• Dr. Clare Gately has been a professor of entrepreneurship and innovation and a UNITAR resource person since 2017.
  • Dr. Gately believes that UNITAR’s training programmes on entrepreneurship and innovation/leadership develop an ambitious mindset in future entrepreneurs.
  • The UNITAR programme equips learners with the tools, skills and networks that they can use to act on those ambitions.
  • Dr. Gately enjoys working with the UNITAR Hiroshima Office. The strong team has a culture of learning and of mutual support.

26 October 2023, Hiroshima, Japan - What do potential entrepreneurs in developing countries need to become future leaders? Dr. Clare Gately, professor of entrepreneurship and innovation and UNITAR resource person, believes it’s more than technical knowledge and skills. Future entrepreneurs also need the right mindset and a strong support structure.

Dr. Gately, who has been a UNITAR resource person since 2017, believes that an effective entrepreneurship training programme develops in learners an ambitious mindset with raised expectations for their enterprises. UNITAR’s programme, Entrepreneurship for Public Health and Covid-19 Recovery in Egypt, Iraq, and Lebanon does just that while equipping the learners with the tools and skills that they can use to act on those ambitions and build start-ups that can go to scale. Perhaps some learners, she muses, will one day set up multinational corporations that create foreign wealth for their countries, while making a positive social impact.

Building social capital

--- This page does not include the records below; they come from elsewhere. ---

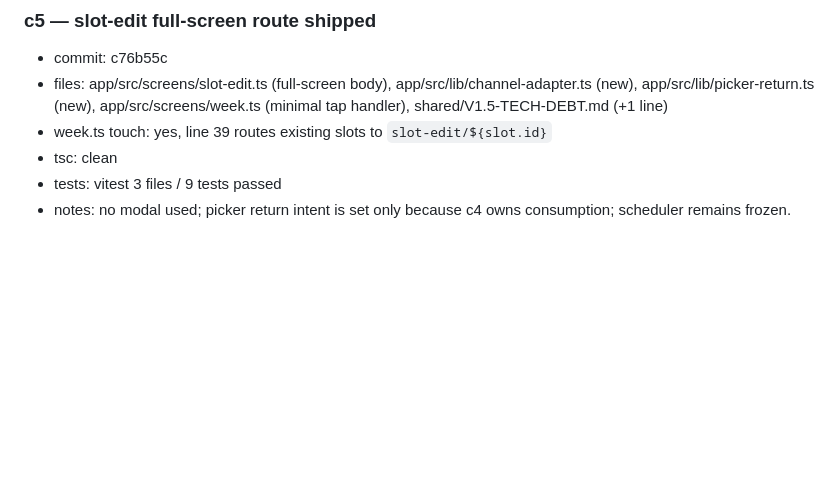
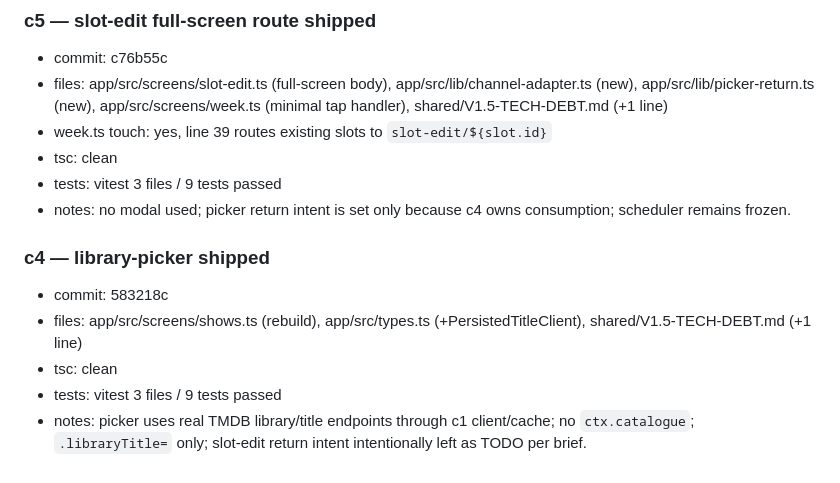
Before and after one commit to infinitlyal-dev/mychannel-universal, a Markdown page: orchestration/evidence-log.md, the part around the change. Drawn GitHub-style; blank space fills up the shorter version.

Commit message:
docs(orchestration): evidence ΓÇö c4 library-picker shipped (583218c)

```diff
--- a/orchestration/evidence-log.md
+++ b/orchestration/evidence-log.md
@@ -67,3 +67,10 @@ c3 shipped: commit 579cc12; removed app/src/data/catalogue.ts (app/src/lib/catal
 - tsc: clean
 - tests: vitest 3 files / 9 tests passed
 - notes: no modal used; picker return intent is set only because c4 owns consumption; scheduler remains frozen.
+### c4 — library-picker shipped
+
+- commit: 583218c
+- files: app/src/screens/shows.ts (rebuild), app/src/types.ts (+PersistedTitleClient), shared/V1.5-TECH-DEBT.md (+1 line)
+- tsc: clean
+- tests: vitest 3 files / 9 tests passed
+- notes: picker uses real TMDB library/title endpoints through c1 client/cache; no `ctx.catalogue`; `.libraryTitle=` only; slot-edit return intent intentionally left as TODO per brief.
```
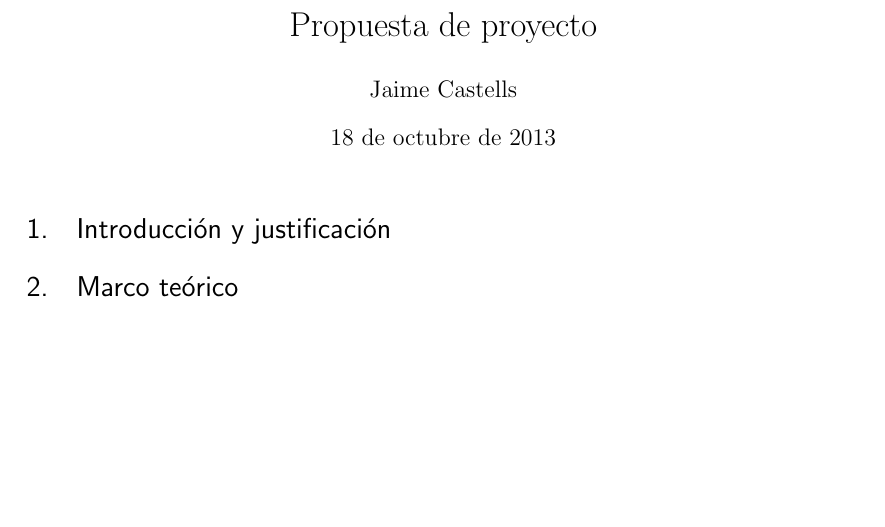
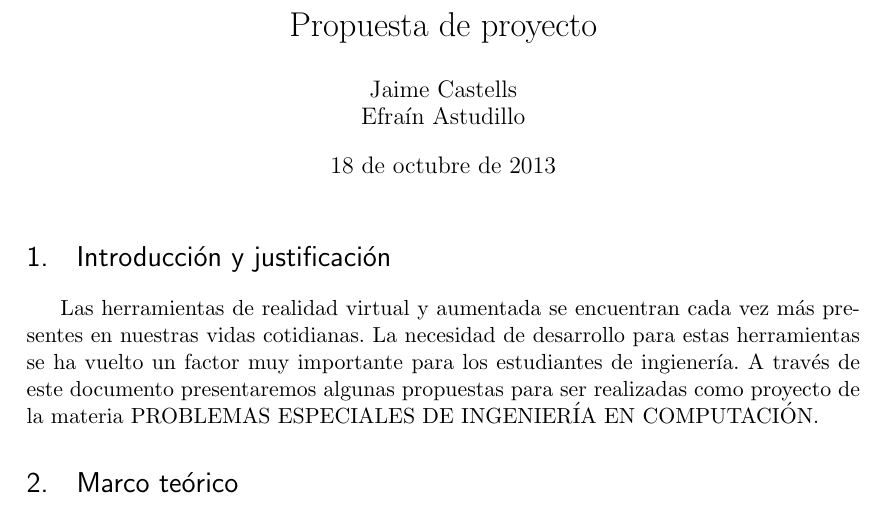
Before and after one commit to jamescastells/taller_rvagl, a LaTeX document (PropuestaProyecto.tex): part of the page, cut so that both start at the same text, the shorter picture padded with empty space. Compiled offline with pdfLaTeX.

Commit message:
Creada introduccion

```diff
--- a/PropuestaProyecto.tex
+++ b/PropuestaProyecto.tex
@@ -55,7 +55,7 @@
 %%% The "real" document content comes below...
 
 \title{Propuesta de proyecto}
-\author{Jaime Castells}
+\author{Jaime Castells\\Efraín Astudillo}
 %\date{} % Activate to display a given date or no date (if empty),
          % otherwise the current date is printed
 
@@ -65,6 +65,9 @@
 %\tableofcontents
 
 \section{Introducción y justificación}
+
+Las herramientas de realidad virtual y aumentada se encuentran cada vez más presentes en nuestras vidas cotidianas. La necesidad de desarrollo para estas herramientas se ha vuelto un factor muy importante para los estudiantes de ingienería. A través de este documento presentaremos algunas propuestas para ser realizadas como proyecto de la materia PROBLEMAS ESPECIALES DE INGENIERÍA EN COMPUTACIÓN.
+
 \section{Marco teórico}
 \section{Análisis}
 \section{Recursos}
```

Young entrepreneurs also need the right social capital to help them scale their enterprises over the years – a network of contacts that enhances peer-to-peer learning and support. Dr. Gately also sees mentoring as an important part of the UNITAR programme. When skills development is combined with personal mentoring, it gives participants a rounded experience. Dr. Gately believes that bringing participants to Hiroshima for in-person learning is a powerful way to build that social capacity and social capital.

A large element of knowledge transfer occurs between participants aside from the training they get. They have their network, and they support each other. They share their resources; they share tools during the programme and beyond.” —Dr. Clare Gately, professor of entrepreneurship and innovation and UNITAR resource person

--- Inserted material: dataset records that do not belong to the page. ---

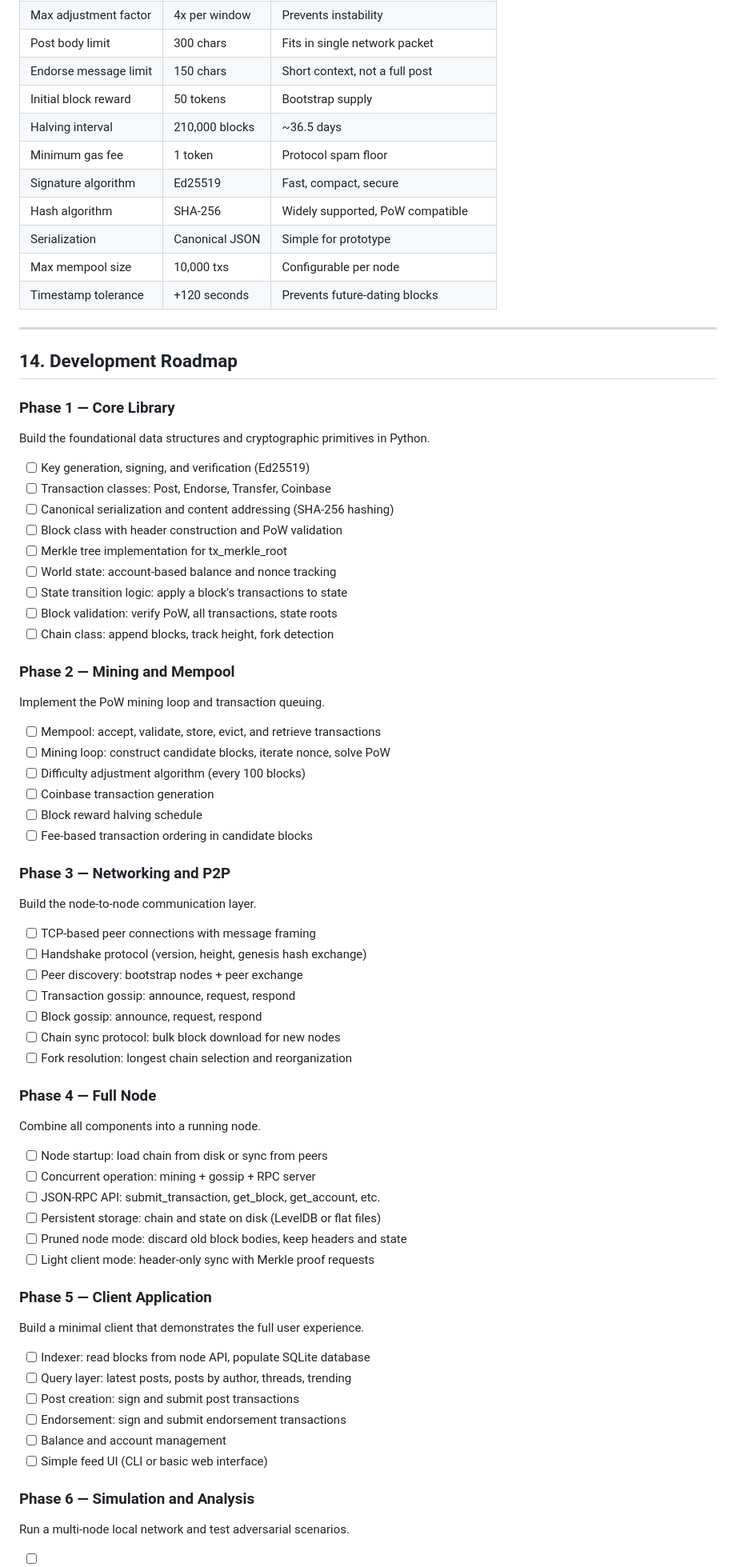
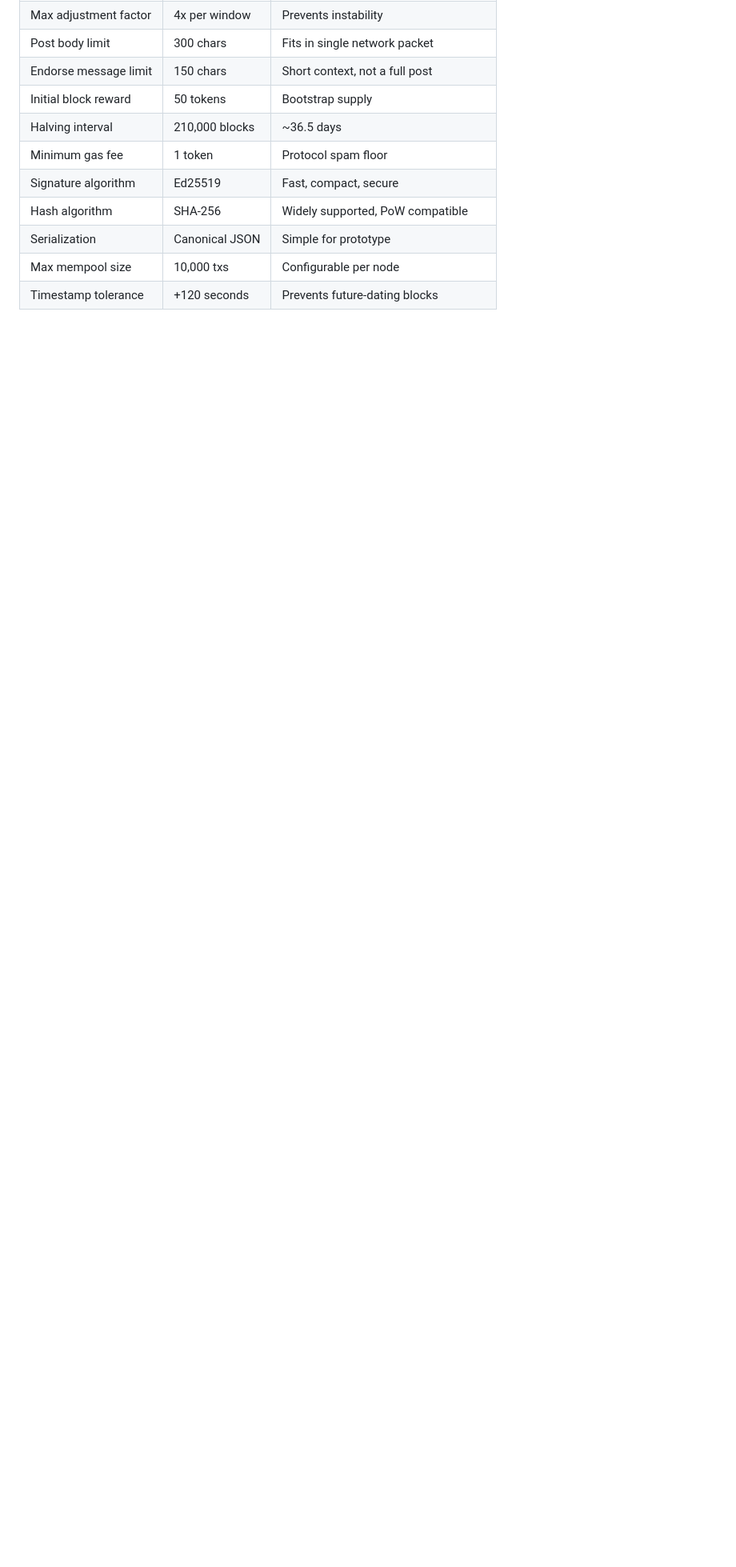
Before and after one commit to mokshpatil/jiji, a Markdown page: README.md, the part around one of its changes. Shown at 80% size. Drawn GitHub-style; blank space fills up the shorter version.

Commit message:
proposal

```diff
--- a/README.md
+++ b/README.md
@@ -697,71 +697,3 @@ SHA256 of this byte string = the tx_hash (content address).
 | Serialization          | Canonical JSON | Simple for prototype                   |
 | Max mempool size       | 10,000 txs     | Configurable per node                  |
 | Timestamp tolerance    | +120 seconds   | Prevents future-dating blocks          |
-
----
-
-## 14. Development Roadmap
-
-### Phase 1 — Core Library
-
-Build the foundational data structures and cryptographic primitives in Python.
-
-- [ ] Key generation, signing, and verification (Ed25519)
-- [ ] Transaction classes: Post, Endorse, Transfer, Coinbase
-- [ ] Canonical serialization and content addressing (SHA-256 hashing)
-- [ ] Block class with header construction and PoW validation
-- [ ] Merkle tree implementation for tx_merkle_root
-- [ ] World state: account-based balance and nonce tracking
-- [ ] State transition logic: apply a block's transactions to state
-- [ ] Block validation: verify PoW, all transactions, state roots
-- [ ] Chain class: append blocks, track height, fork detection
-
-### Phase 2 — Mining and Mempool
-
-Implement the PoW mining loop and transaction queuing.
-
-- [ ] Mempool: accept, validate, store, evict, and retrieve transactions
-- [ ] Mining loop: construct candidate blocks, iterate nonce, solve PoW
-- [ ] Difficulty adjustment algorithm (every 100 blocks)
-- [ ] Coinbase transaction generation
-- [ ] Block reward halving schedule
-- [ ] Fee-based transaction ordering in candidate blocks
-
-### Phase 3 — Networking and P2P
-
-Build the node-to-node communication layer.
-
-- [ ] TCP-based peer connections with message framing
-- [ ] Handshake protocol (version, height, genesis hash exchange)
-- [ ] Peer discovery: bootstrap nodes + peer exchange
-- [ ] Transaction gossip: announce, request, respond
-- [ ] Block gossip: announce, request, respond
-- [ ] Chain sync protocol: bulk block download for new nodes
-- [ ] Fork resolution: longest chain selection and reorganization
-
-### Phase 4 — Full Node
-
-Combine all components into a running node.
-
-- [ ] Node startup: load chain from disk or sync from peers
-- [ ] Concurrent operation: mining + gossip + RPC server
-- [ ] JSON-RPC API: submit_transaction, get_block, get_account, etc.
-- [ ] Persistent storage: chain and state on disk (LevelDB or flat files)
-- [ ] Pruned node mode: discard old block bodies, keep headers and state
-- [ ] Light client mode: header-only sync with Merkle proof requests
-
-### Phase 5 — Client Application
-
-Build a minimal client that demonstrates the full user experience.
-
-- [ ] Indexer: read blocks from node API, populate SQLite database
-- [ ] Query layer: latest posts, posts by author, threads, trending
-- [ ] Post creation: sign and submit post transactions
-- [ ] Endorsement: sign and submit endorsement transactions
-- [ ] Balance and account management
-- [ ] Simple feed UI (CLI or basic web interface)
-
-### Phase 6 — Simulation and Analysis
-
-Run a multi-node local network and test adversarial scenarios.
-
```
Also changed, not shown: other parts of README.md (+0 -8 lines).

Paying attention to corporate entrepreneurs

Another facet of entrepreneurship – one that is often forgotten – that Dr. Gately builds into the UNITAR programme is corporate entrepreneurship. Corporate entrepreneurs inject entrepreneurial thinking and initiatives from within organizations. Dr Gately points out that there are those among the UNITAR learners who may not be interested in creating new businesses but are entrepreneurial and can drive innovation within their organizations. These corporate entrepreneurs are especially relevant for developing economies and their economic growth.

Showing great promise: Bringing together strong participants


Dr. Gately notes that over the years, the UNITAR programme has attracted strong, well-educated, and ambitious participants. Even at this early stage in the learners’ entrepreneurial journey, she sees them behaving like entrepreneurs.

They compete fiercely in the market, but on a personal level, they are very engaging and supportive of each other. They are very quick to transfer information and knowledge to each other. And they promised to stay in contact with each other and share contacts and tools they come across, six months, a year, two years down the road.”

Describing the learners as open-minded, embracing diversity and inclusion, and collaborative, Dr. Gately challenges them to be daring, to take action and to explore new horizons.

A great experience

Being a part of the UNITAR programme is one of Dr. Gately’s favourite things, career-wise.

It is something I speak about a lot when I’m at home and amongst my colleagues. I feel very privileged to be part of this – [what] we’re bringing to these economies and the impact these programmes are having at the country level.”

She says it is a pleasure working with the UNITAR Hiroshima Office, with its diverse and strong team, and its culture of learning and of mutual support.

As the Hiroshima Office celebrates its 20th anniversary in 2023, Dr. Gately commended UNITAR for having a positive impact on participants and their countries and wished UNITAR another 20 years of growth and great training programmes.


The United Nations Institute for Training and Research (UNITAR) is a dedicated training arm of the United Nations. In 2022, UNITAR trained over 395,000 learners around the world to support their actions for a better future. In addition to our headquarters in Geneva, we have offices in Hiroshima, New York and Bonn and networks around the world.

The Division for Prosperity is based in the Hiroshima Office and Geneva. We seek to shape an inclusive, sustainable and prosperous world through world-class learning and knowledge-sharing services on entrepreneurship, leadership, finance and trade, digital technologies, and nuclear disarmament and non-proliferation. We empower individuals from least-developed countries, countries emerging from conflict, and small-island developing states – especially women and young people – to bring about positive change.

Share with